Beginning to wonder

Dear Editor:

I am a resident of Weatherford and have been since 1963. I have always considered this to be a decent place to live until lately. You see I am an African American (Black) and for the first time since I have lived here I am very uncomfortable as to my well being. 

A controversy has arisen concerning a monument located on the courthouse lawn. The monument has to do with the Civil War which was fought so that plantation owners could keep their “slave” labor. This was not a war fought to conserve our freedom or any other worthy cause. This was to authorize people to enslave other “people.” I was raised in a small town in east Texas where I witnessed my grandfather taking the long route to the grocery store simply because he was not allowed to walk on the same side of the street as a white man. I also remember colored bathrooms, water fountains, the back of the bus, segregated schools, eating in the kitchen of restaurants, etc. We are not protesting the monument itself, but we are protesting what it represents. This monument represents an era when my people, Black people, were being bought and sold like livestock, drug, hanged, boiled in oil, raped, beaten, and many other atrocities. 

What is “surprising” to me is that some people are “surprised” that this monument would be offensive to me. This city is referred to in some circles as the “redneck capitol of Texas.” I have strongly disagreed with this opinion in the past, but now I’m beginning to wonder.

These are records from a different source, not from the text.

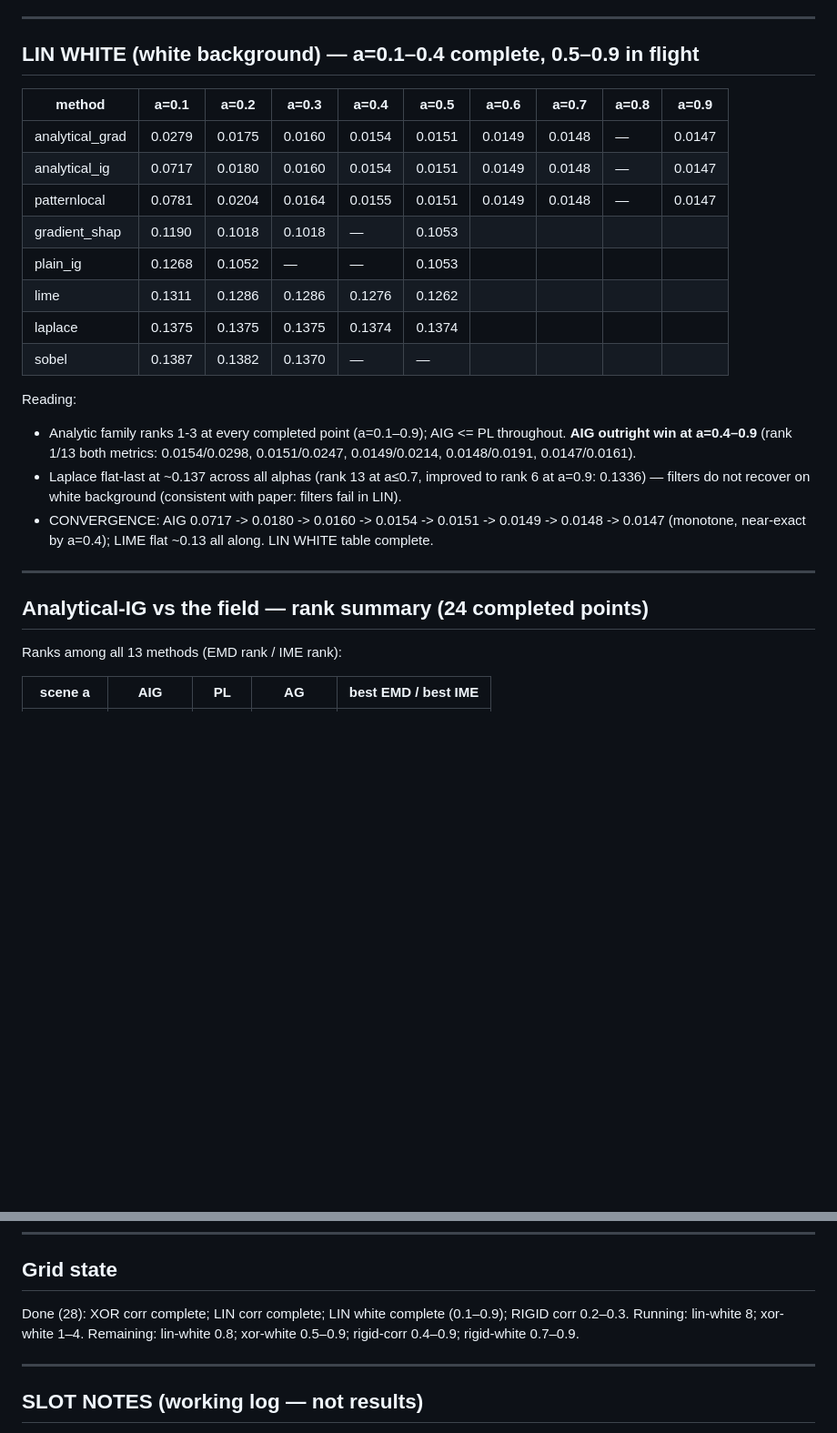
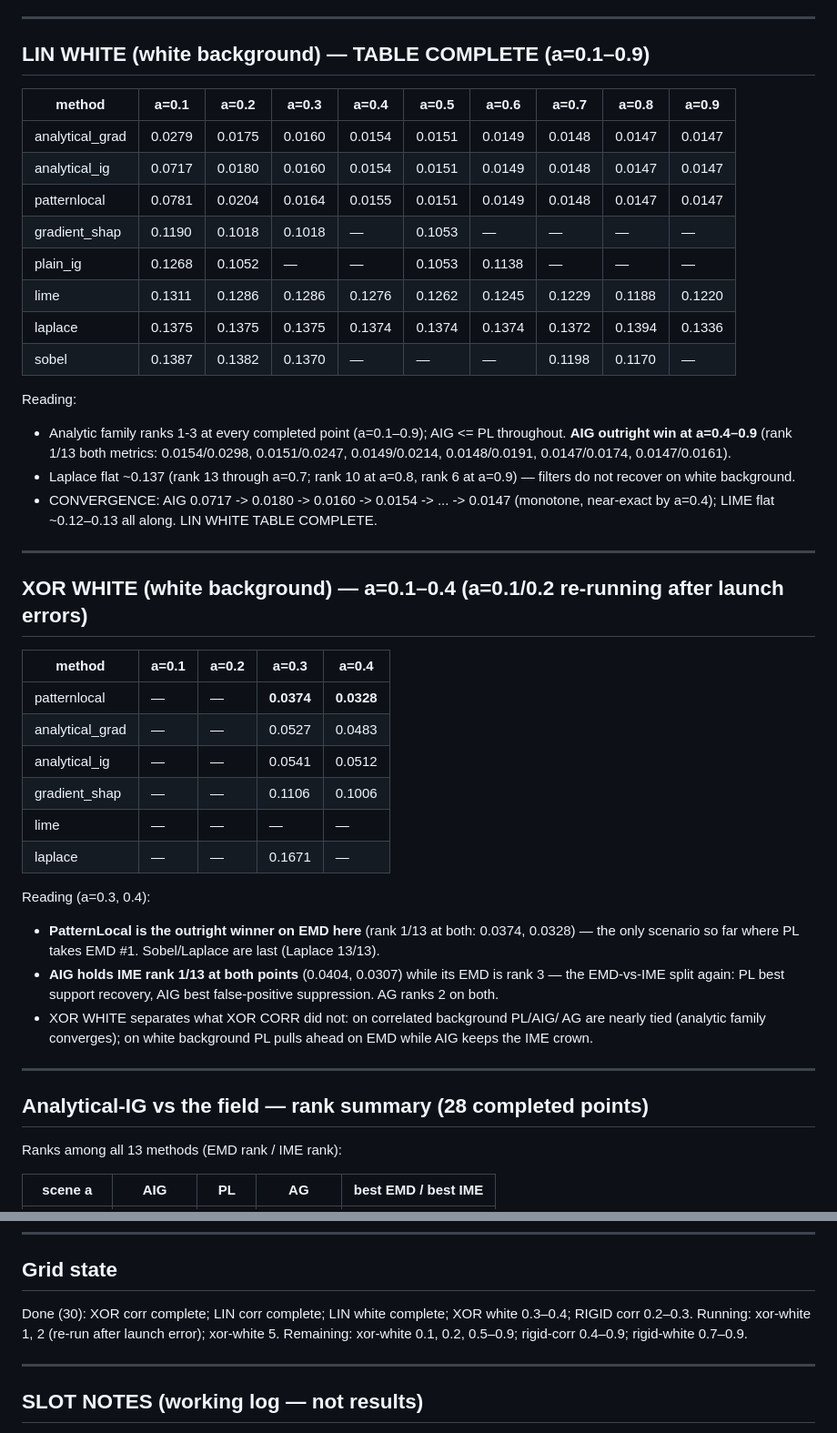
Before and after one commit to Arif-Foysal/patternlocal-reproduce, a Markdown page: results/PAPER_COMPARISON.md, 2 parts joined by grey strips. Shown at 91% size. Drawn GitHub-style; blank space fills up the shorter version.

Commit message:
LIN WHITE table complete (AIG wins a=0.4-0.9); XOR WHITE opens: PL rank 1/13 EMD (0.037/0.033) + AIG rank 1/13 IME at a=0.3/0.4; re-push xor-white 1,2 after launch errors; pushed xor-white-5

```diff
--- a/results/PAPER_COMPARISON.md
+++ b/results/PAPER_COMPARISON.md
@@ -95,33 +95,55 @@ Reading:
   outright AIG wins on white background alone.
 
 ---------------------------------------------------------------
-## LIN WHITE (white background) — a=0.1–0.4 complete, 0.5–0.9 in flight
+## LIN WHITE (white background) — TABLE COMPLETE (a=0.1–0.9)
 
 | method | a=0.1 | a=0.2 | a=0.3 | a=0.4 | a=0.5 | a=0.6 | a=0.7 | a=0.8 | a=0.9 |
 |---|---|---|---|---|---|---|---|---|---|
-| analytical_grad | 0.0279 | 0.0175 | 0.0160 | 0.0154 | 0.0151 | 0.0149 | 0.0148 | — | 0.0147 |
-| analytical_ig | 0.0717 | 0.0180 | 0.0160 | 0.0154 | 0.0151 | 0.0149 | 0.0148 | — | 0.0147 |
-| patternlocal | 0.0781 | 0.0204 | 0.0164 | 0.0155 | 0.0151 | 0.0149 | 0.0148 | — | 0.0147 |
-| gradient_shap | 0.1190 | 0.1018 | 0.1018 | — | 0.1053 |
-| plain_ig | 0.1268 | 0.1052 | — | — | 0.1053 |
-| lime | 0.1311 | 0.1286 | 0.1286 | 0.1276 | 0.1262 |
-| laplace | 0.1375 | 0.1375 | 0.1375 | 0.1374 | 0.1374 |
-| sobel | 0.1387 | 0.1382 | 0.1370 | — | — |
+| analytical_grad | 0.0279 | 0.0175 | 0.0160 | 0.0154 | 0.0151 | 0.0149 | 0.0148 | 0.0147 | 0.0147 |
+| analytical_ig | 0.0717 | 0.0180 | 0.0160 | 0.0154 | 0.0151 | 0.0149 | 0.0148 | 0.0147 | 0.0147 |
+| patternlocal | 0.0781 | 0.0204 | 0.0164 | 0.0155 | 0.0151 | 0.0149 | 0.0148 | 0.0147 | 0.0147 |
+| gradient_shap | 0.1190 | 0.1018 | 0.1018 | — | 0.1053 | — | — | — | — |
+| plain_ig | 0.1268 | 0.1052 | — | — | 0.1053 | 0.1138 | — | — | — |
+| lime | 0.1311 | 0.1286 | 0.1286 | 0.1276 | 0.1262 | 0.1245 | 0.1229 | 0.1188 | 0.1220 |
+| laplace | 0.1375 | 0.1375 | 0.1375 | 0.1374 | 0.1374 | 0.1374 | 0.1372 | 0.1394 | 0.1336 |
+| sobel | 0.1387 | 0.1382 | 0.1370 | — | — | — | 0.1198 | 0.1170 | — |
 
 Reading:
 * Analytic family ranks 1-3 at every completed point (a=0.1–0.9); AIG
   <= PL throughout. **AIG outright win at a=0.4–0.9** (rank 1/13 both
   metrics: 0.0154/0.0298, 0.0151/0.0247, 0.0149/0.0214, 0.0148/0.0191,
-  0.0147/0.0161).
-* Laplace flat-last at ~0.137 across all alphas (rank 13 at a≤0.7,
-  improved to rank 6 at a=0.9: 0.1336) — filters do not recover on white
-  background (consistent with paper: filters fail in LIN).
-* CONVERGENCE: AIG 0.0717 -> 0.0180 -> 0.0160 -> 0.0154 -> 0.0151 -> 0.0149 ->
-  0.0148 -> 0.0147 (monotone, near-exact by a=0.4); LIME flat ~0.13 all
-  along. LIN WHITE table complete.
+  0.0147/0.0174, 0.0147/0.0161).
+* Laplace flat ~0.137 (rank 13 through a=0.7; rank 10 at a=0.8, rank 6
+  at a=0.9) — filters do not recover on white background.
+* CONVERGENCE: AIG 0.0717 -> 0.0180 -> 0.0160 -> 0.0154 -> ... -> 0.0147
+  (monotone, near-exact by a=0.4); LIME flat ~0.12–0.13 all along.
+  LIN WHITE TABLE COMPLETE.
 
 ---------------------------------------------------------------
-## Analytical-IG vs the field — rank summary (24 completed points)
+## XOR WHITE (white background) — a=0.1–0.4 (a=0.1/0.2 re-running after launch errors)
+
+| method | a=0.1 | a=0.2 | a=0.3 | a=0.4 |
+|---|---|---|---|---|
+| patternlocal | — | — | **0.0374** | **0.0328** |
+| analytical_grad | — | — | 0.0527 | 0.0483 |
+| analytical_ig | — | — | 0.0541 | 0.0512 |
+| gradient_shap | — | — | 0.1106 | 0.1006 |
+| lime | — | — | — | — |
+| laplace | — | — | 0.1671 | — |
+
+Reading (a=0.3, 0.4):
+* **PatternLocal is the outright winner on EMD here** (rank 1/13 at both:
+  0.0374, 0.0328) — the only scenario so far where PL takes EMD #1. Sobel/Laplace
+  are last (Laplace 13/13).
+* **AIG holds IME rank 1/13 at both points** (0.0404, 0.0307) while its EMD is
+  rank 3 — the EMD-vs-IME split again: PL best support recovery, AIG best
+  false-positive suppression. AG ranks 2 on both.
+* XOR WHITE separates what XOR CORR did not: on correlated background PL/AIG/
+  AG are nearly tied (analytic family converges); on white background PL pulls
+  ahead on EMD while AIG keeps the IME crown.
+
+---------------------------------------------------------------
+## Analytical-IG vs the field — rank summary (28 completed points)
 
 Ranks among all 13 methods (EMD rank / IME rank):
 
@@ -187,10 +212,10 @@ data semantics. No low-alpha gradient-family collapse.
 ---------------------------------------------------------------
 ## Grid state
 
-Done (28): XOR corr complete; LIN corr complete; LIN white complete
-(0.1–0.9); RIGID corr 0.2–0.3.
-Running: lin-white 8; xor-white 1–4.
-Remaining: lin-white 0.8; xor-white 0.5–0.9; rigid-corr 0.4–0.9;
+Done (30): XOR corr complete; LIN corr complete; LIN white complete;
+XOR white 0.3–0.4; RIGID corr 0.2–0.3.
+Running: xor-white 1, 2 (re-run after launch error); xor-white 5.
+Remaining: xor-white 0.1, 0.2, 0.5–0.9; rigid-corr 0.4–0.9;
 rigid-white 0.7–0.9.
 
 ---------------------------------------------------------------
```
Also changed, not shown: other parts of results/PAPER_COMPARISON.md (+3 -0 lines).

We are not asking that the monument be “destroyed” but that it be moved from a public facility that is supported by “all” the city’s inhabitants. I salute the Daughter’s Of The Confederacy because I think that they understand our request. I am sad to say that I am not “surprised” that the powers that be decided to “not” move the monument. Perhaps a statue of Adolph Hitler would be more acceptable! 

Billy “B.J.” Thomas

Weatherford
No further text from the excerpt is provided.